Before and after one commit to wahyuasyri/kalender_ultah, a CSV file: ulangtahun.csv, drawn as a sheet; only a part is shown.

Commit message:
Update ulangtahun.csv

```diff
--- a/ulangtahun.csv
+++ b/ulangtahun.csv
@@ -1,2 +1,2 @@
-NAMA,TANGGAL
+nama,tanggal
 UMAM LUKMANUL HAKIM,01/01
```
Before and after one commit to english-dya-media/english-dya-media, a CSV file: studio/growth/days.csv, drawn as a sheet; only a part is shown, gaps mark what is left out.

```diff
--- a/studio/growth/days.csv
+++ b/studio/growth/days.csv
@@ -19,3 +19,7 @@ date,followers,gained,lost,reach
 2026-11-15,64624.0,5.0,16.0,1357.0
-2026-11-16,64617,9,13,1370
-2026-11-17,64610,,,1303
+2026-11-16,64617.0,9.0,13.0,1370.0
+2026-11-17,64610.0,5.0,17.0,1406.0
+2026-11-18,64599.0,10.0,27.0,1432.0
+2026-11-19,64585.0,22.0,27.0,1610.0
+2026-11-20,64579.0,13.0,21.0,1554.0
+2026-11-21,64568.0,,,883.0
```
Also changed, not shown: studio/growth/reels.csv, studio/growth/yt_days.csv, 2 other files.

--

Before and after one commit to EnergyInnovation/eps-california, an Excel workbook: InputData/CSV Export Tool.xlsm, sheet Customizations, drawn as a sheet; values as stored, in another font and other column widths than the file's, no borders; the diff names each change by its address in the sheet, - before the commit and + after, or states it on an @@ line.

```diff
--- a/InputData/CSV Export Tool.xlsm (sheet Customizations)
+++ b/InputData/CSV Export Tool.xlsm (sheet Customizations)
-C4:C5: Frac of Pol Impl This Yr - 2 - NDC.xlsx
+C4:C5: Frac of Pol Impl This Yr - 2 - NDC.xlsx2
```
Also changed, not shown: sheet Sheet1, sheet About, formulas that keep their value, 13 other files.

==

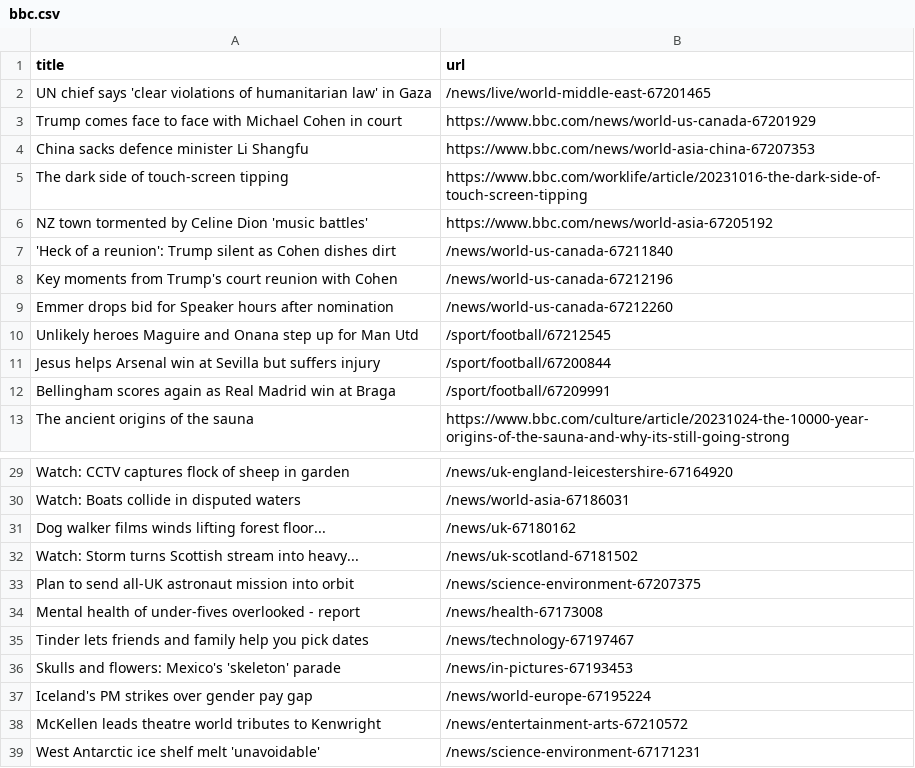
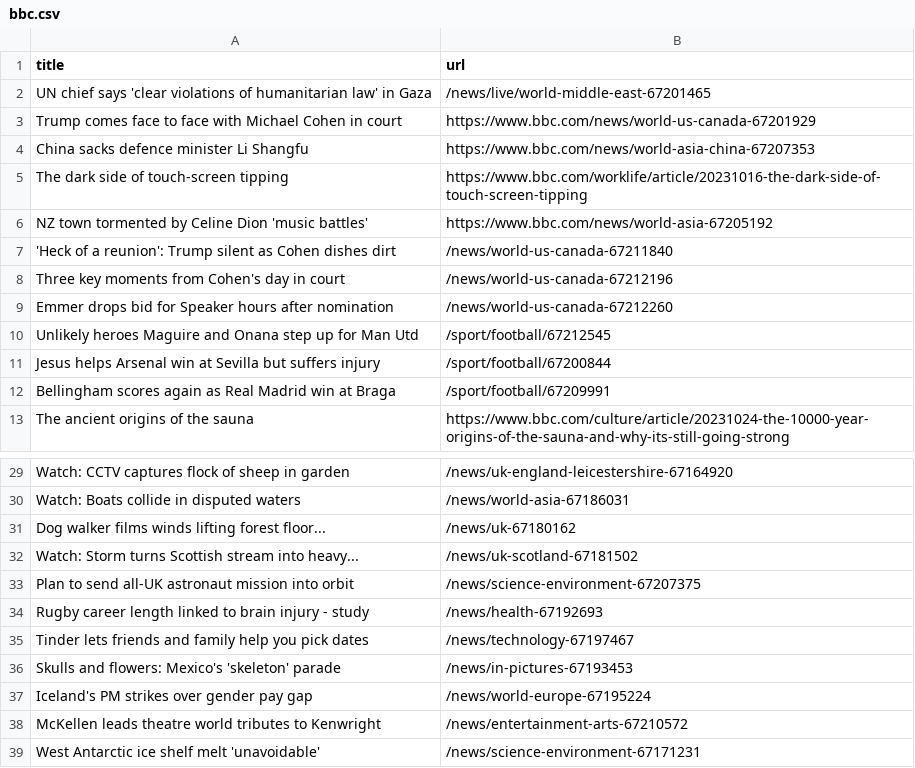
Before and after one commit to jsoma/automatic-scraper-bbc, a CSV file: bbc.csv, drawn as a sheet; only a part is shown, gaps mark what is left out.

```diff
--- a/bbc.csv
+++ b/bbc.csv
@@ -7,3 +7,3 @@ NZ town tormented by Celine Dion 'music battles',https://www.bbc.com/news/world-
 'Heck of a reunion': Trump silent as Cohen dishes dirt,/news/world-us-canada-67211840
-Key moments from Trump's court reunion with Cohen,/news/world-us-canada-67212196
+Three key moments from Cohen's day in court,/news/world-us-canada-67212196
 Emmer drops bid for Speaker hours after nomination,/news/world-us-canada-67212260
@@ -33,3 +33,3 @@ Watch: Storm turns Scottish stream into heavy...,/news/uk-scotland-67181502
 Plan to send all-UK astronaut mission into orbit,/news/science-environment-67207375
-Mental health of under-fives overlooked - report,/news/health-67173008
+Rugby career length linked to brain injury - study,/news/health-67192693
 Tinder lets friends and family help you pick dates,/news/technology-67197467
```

▸ **EXERCISE AIM**: Your answer must be every line from the entries that contains the string "Impl", copied as it stands.

▸ **ANSWER SECTION**:
-C4:C5: Frac of Pol Impl This Yr - 2 - NDC.xlsx
+C4:C5: Frac of Pol Impl This Yr - 2 - NDC.xlsx2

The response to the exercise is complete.